Actually, this is understandable seeing that you are a stranger asking for a job. The interviewers tends to be stricter as they don't know who you are, what your personality is, whether you are hardworking and trustworthy or not.

Challenging as it might seem , looking for a baito by yourself is not that hard. My advice for you is to show and impress your employers during the interview with how diligent and enthusiastic you are as well as your willingness to learn.

Above are the 2 most popular ways to apply for baito in Japan introduced together with their pros and cons. Stay tuned for my 2nd part to know more about those seemingly-simple-but-super-useful tips!

2
Tớ là Nhi

Tớ là Nhi

Trust it and you can do it!

From the same author

Experience the Ramen culture at Gokumaru Ramen restaurant (Part 2)

This time, I will share with you what bowls of Ramen at Gokumaru Ramen restau...

Tớ là Nhi Tớ là Nhi · Culture · about 1 year ago

1
Statue of Raccoon Dog - Tanuki no Okimono

When walking around the streets in Japan, especially in Osaka-Kyoto, have you...

Tớ là Nhi Tớ là Nhi · Culture · about 1 year ago

0
Having worked at a Japanese ramen shop for a year, what have I learned?

I used to be a cashier in a supermarket for 6 months, and I have worked at a ...

Tớ là Nhi Tớ là Nhi · Work · about 1 month ago

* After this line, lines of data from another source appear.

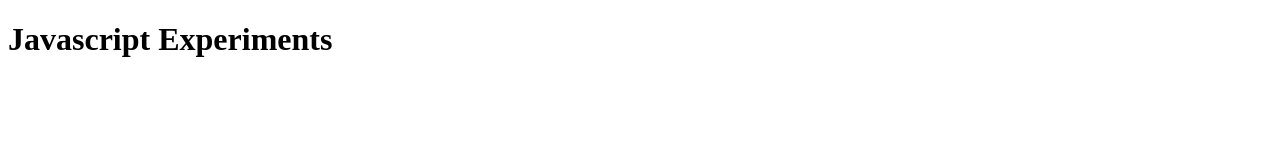
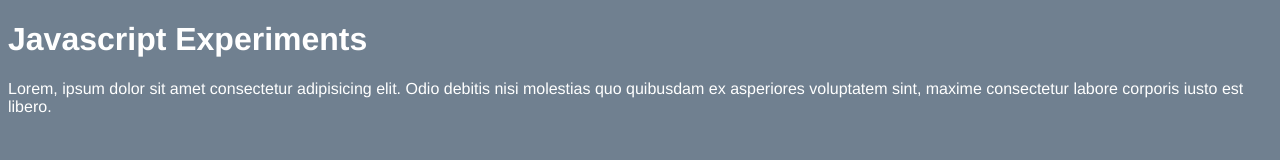
Before and after one commit to AtomicMegaNerd/web-dev-intro, a plain HTML site: page lessons/js/basics/index.html in a window 1280 px wide. Drawn offline with Linux system fonts and the light colour scheme.

Commit message:
More basics...

```diff
--- /dev/null
+++ b/lessons/js/basics/css/style.css
@@ -0,0 +1,5 @@
+body {
+  font-family: Helvetica-Neue, Helvetica, Arial, sans-serif;
+  background-color: slategray;
+  color: white;
+}
--- a/lessons/js/basics/index.html
+++ b/lessons/js/basics/index.html
@@ -3,13 +3,24 @@
   <head>
     <meta charset="UTF-8" />
     <meta name="viewport" content="width=device-width, initial-scale=1.0" />
+    <!-- load CSS first to avoid FOUC - flash of unstyled content -->
+    <link rel="stylesheet" href="./css/style.css" />
     <title>Fun with Javascript</title>
   </head>
   <body>
+    <!-- Load HTML content next -->
     <h1>Javascript Experiments</h1>
-    <!-- Our JS output will show up in the browser web-tools console, the browser will stop
-         loading the page, run the script line-by-line, then keep loading. Pages load faster
-         if we put script tags in the body -->
+    <p>
+      Lorem, ipsum dolor sit amet consectetur adipisicing elit. Odio debitis
+      nisi molestias quo quibusdam ex asperiores voluptatem sint, maxime
+      consectetur labore corporis iusto est libero.
+    </p>
+
+    <!--
+      Load JS last so we don't slow down the page load. When it sees a script tag the browser
+      will stop loading the page, run the script line-by-line, then keep loading. See README.md
+      in this folder for more details.
+    -->
     <script src="./hello.js"></script>
   </body>
 </html>
```
Also changed, not shown: lessons/js/basics/README.md.
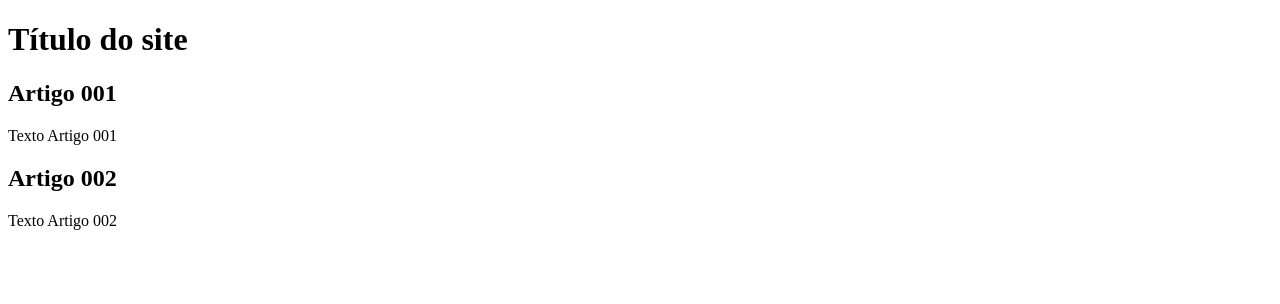
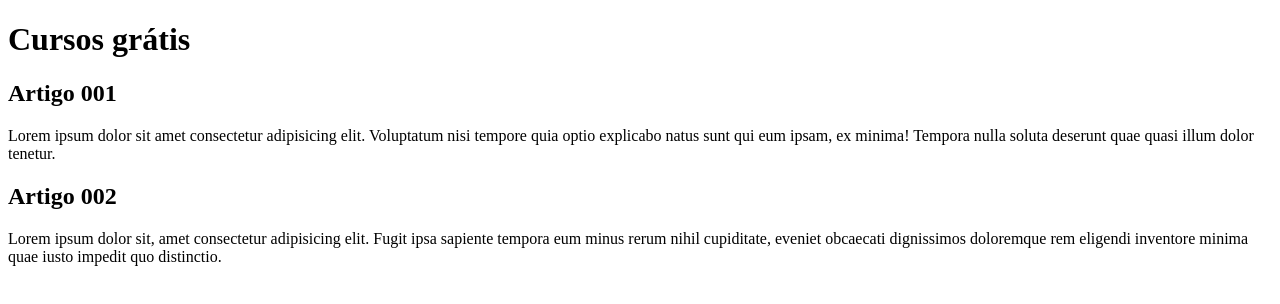
Before and after one commit to renato-rt/projeto-site, a plain HTML site: page Index.html in a window 1280 px wide. Drawn offline with Linux system fonts and the light colour scheme.

Commit message:
Comecei a escrever conteúdo

```diff
--- a/Index.html
+++ b/Index.html
@@ -9,15 +9,16 @@
 <body>
     <main>
         <header>
-           <h1>Título do site</h1>
+           <h1>Cursos grátis</h1>
         </header>
         <article>
             <h2>Artigo 001</h2>
-            <p>Texto Artigo 001</p>
+            <p>Lorem ipsum dolor sit amet consectetur adipisicing elit. Voluptatum nisi tempore quia optio explicabo natus sunt qui eum ipsam, ex minima! Tempora nulla soluta deserunt quae quasi illum dolor tenetur.
+            </p>
         </article>
         <article>
             <h2>Artigo 002</h2>
-            <p>Texto Artigo 002</p>
+            <p>Lorem ipsum dolor sit, amet consectetur adipisicing elit. Fugit ipsa sapiente tempora eum minus rerum nihil cupiditate, eveniet obcaecati dignissimos doloremque rem eligendi inventore minima quae iusto impedit quo distinctio.</p>
         </article>
     </main>
 </body>
```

0

Others also read

Got something wrong on our system. Please reload and try again!
Success action!